“Only if one allows it to,” Shintarou pointed out after a pause, adjusting his glasses. “The past can only haunt those that won't let it lie where it belongs.”
Shintarou stared intently at his friend, trying to convey a myriad of things to his former captain through the visual contact—support, encouragement, understanding. Seijūrō wondered if he was that much of an open book to Shintarou. If he had become that predictable. If this was what it felt like to be ordinary.
“And,” Shintarou added softly, the corners of his lips tugging upwards slightly, “no one is better at showing people where they belong than you are. Things as abstract as the past can't be that different.”
Seijūrō chuckled, soft and amused, quietly uttering, “that is true”.
He turned his attention back to the shogi board, focusing for the first time that afternoon.
Am I worthy?
No. But, that may be of no consequence.
Tetsuya hissed, bringing a hand to cup his neck, crashing their lips together in a sloppy kiss that spoke volumes. Seijūrō could tell that the other was teetering on the edge, wanting—needing—just the right push to topple over it. So he obliged his lover, dragging his thumb over them slowly, agonisingly, wrenching a groan from his own throat.
It was in these moments—and the frenzied ones that preceded, the quiet ones that followed—where musings of the past and undeservedness melted away in the fire generated by two needy bodies. Two desperate hearts. Two tangled souls.
The fact that he was at his most content when Tetsuya was at his most exposed, probably said much about Seijūrō. But he had not the time, nor capacity, to dwell on that when Tetsuya placed his forehead against Seijūrō's, eyes barely open, barely seeing. Seijūrō slid fingers along his lover's spine, revelling the way Tetsuya shivered and whimpered.

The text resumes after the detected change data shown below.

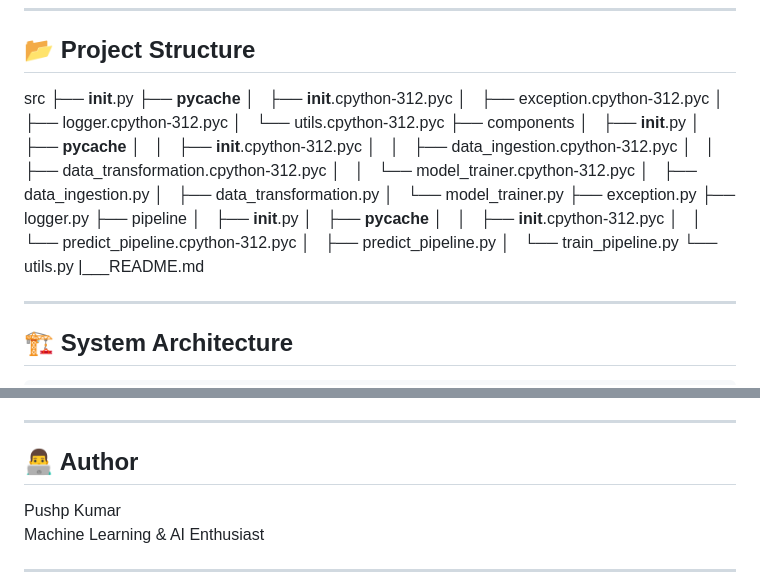
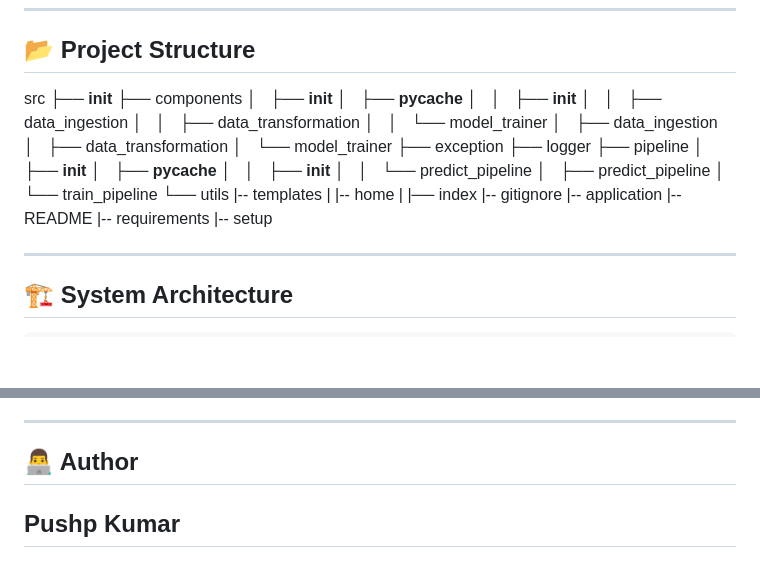
Before and after one commit to pushpkumar-2602/MachineLearningProject, a Markdown page: README.md, 2 parts joined by grey strips. Drawn GitHub-style; blank space fills up the shorter version.

Commit message:
Added gitignore file

```diff
--- a/README.md
+++ b/README.md
@@ -54,33 +54,35 @@ This helps in analyzing student performance trends and understanding key influen
 
 ## 📂 Project Structure
 src
-├── __init__.py
-├── __pycache__
-│   ├── __init__.cpython-312.pyc
-│   ├── exception.cpython-312.pyc
-│   ├── logger.cpython-312.pyc
-│   └── utils.cpython-312.pyc
+├── __init__
 ├── components
-│   ├── __init__.py
+│   ├── __init__
 │   ├── __pycache__
-│   │   ├── __init__.cpython-312.pyc
-│   │   ├── data_ingestion.cpython-312.pyc
-│   │   ├── data_transformation.cpython-312.pyc
-│   │   └── model_trainer.cpython-312.pyc
-│   ├── data_ingestion.py
-│   ├── data_transformation.py
-│   └── model_trainer.py
-├── exception.py
-├── logger.py
+│   │   ├── __init__
+│   │   ├── data_ingestion
+│   │   ├── data_transformation
+│   │   └── model_trainer
+│   ├── data_ingestion
+│   ├── data_transformation
+│   └── model_trainer
+├── exception
+├── logger
 ├── pipeline
-│   ├── __init__.py
+│   ├── __init__
 │   ├── __pycache__
-│   │   ├── __init__.cpython-312.pyc
-│   │   └── predict_pipeline.cpython-312.pyc
-│   ├── predict_pipeline.py
-│   └── train_pipeline.py
-└── utils.py
-|___README.md
+│   │   ├── __init__
+│   │   └── predict_pipeline
+│   ├── predict_pipeline
+│   └── train_pipeline
+└── utils
+|-- templates
+|    |-- home
+|    |──  index
+|-- gitignore
+|-- application
+|-- README
+|-- requirements
+|-- setup
 
 ---
 
@@ -211,8 +213,5 @@ Best performing model selected based on:
 ---
 
 ## 👨‍💻 Author
-
 Pushp Kumar
-Machine Learning & AI Enthusiast
-
 ---
```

“Akashi-kun, please...” the request was quiet, and earnest; desperate. And he couldn't refuse it, increasing the pace of his strokes, the pressure of his fingers. It didn't take long for Tetsuya to give a low, raspy groan, before a warm stickiness spilled over Seijūrō's fingers. He followed soon after.
They sat in a silence broken only by the sound of quiet breaths drawn in an attempt to regain composure. Tetsuya's face was buried in the crook of his neck, fingers dancing up heated skin to weave through his hair.
“I've missed you,” Tetsuya whispered. Seijūrō wasn't certain if Tetsuya was referring to the time they had been apart, or something else entirely—or both—but he smiled imperceptibly.
“I should hope so.” He slid his fingers up and down Tetsuya's back soothingly. “We should clean up, and get to bed.”
Tetsuya hummed him response. The sound was lazy and reluctant, but he moved. They cleaned quickly and quietly, only interrupted by a slurred comment from the shorter man, intoxicated by endorphins, tongue loosened by sleep.
“You're good to me, Seijūrō.”
The redhead's movement stilled for just a moment—partly surprised by Tetsuya's atypical use of his first name—as he tried to catch the reins on his heart, bringing it back under his control. He nodded slightly, though he was certain his lover didn't catch the motion. A short while after, they tumbled into bed. Tetsuya was asleep within five minutes while Seijūrō lay awake, an arm wrapped loosely around the other's waist, as the nagging question returned.
Am I worthy?
He paused, held his breath, searching himself for an answer. There was none.
Seijūrō couldn't say whether that was a bad thing.
After a while, he abandoned the magazine and placed the cup on the small table to the side of the couch.
“I don't see how reading like this is productive,” Seijūrō stated.
“To each, his own, Akashi-kun. You have your ways, I have mine. But that's all right.”
“That it is, Tetsuya.”
He was rewarded with one of those smiles that did little to change the blank expression on Tetsuya's face, but lit up his lover's eyes like the moon. Had he believed that hearts could do so—without raising concern over a serious health problem—Seijūrō would have thought that he felt his heart skip a beat.
Am I worthy?
It was an ever-present constant that would probably never go away. But, now, he had a response. Uncharacteristically vague and uncertain, but an anchor nonetheless.
Perhaps not yet. But I am good enough.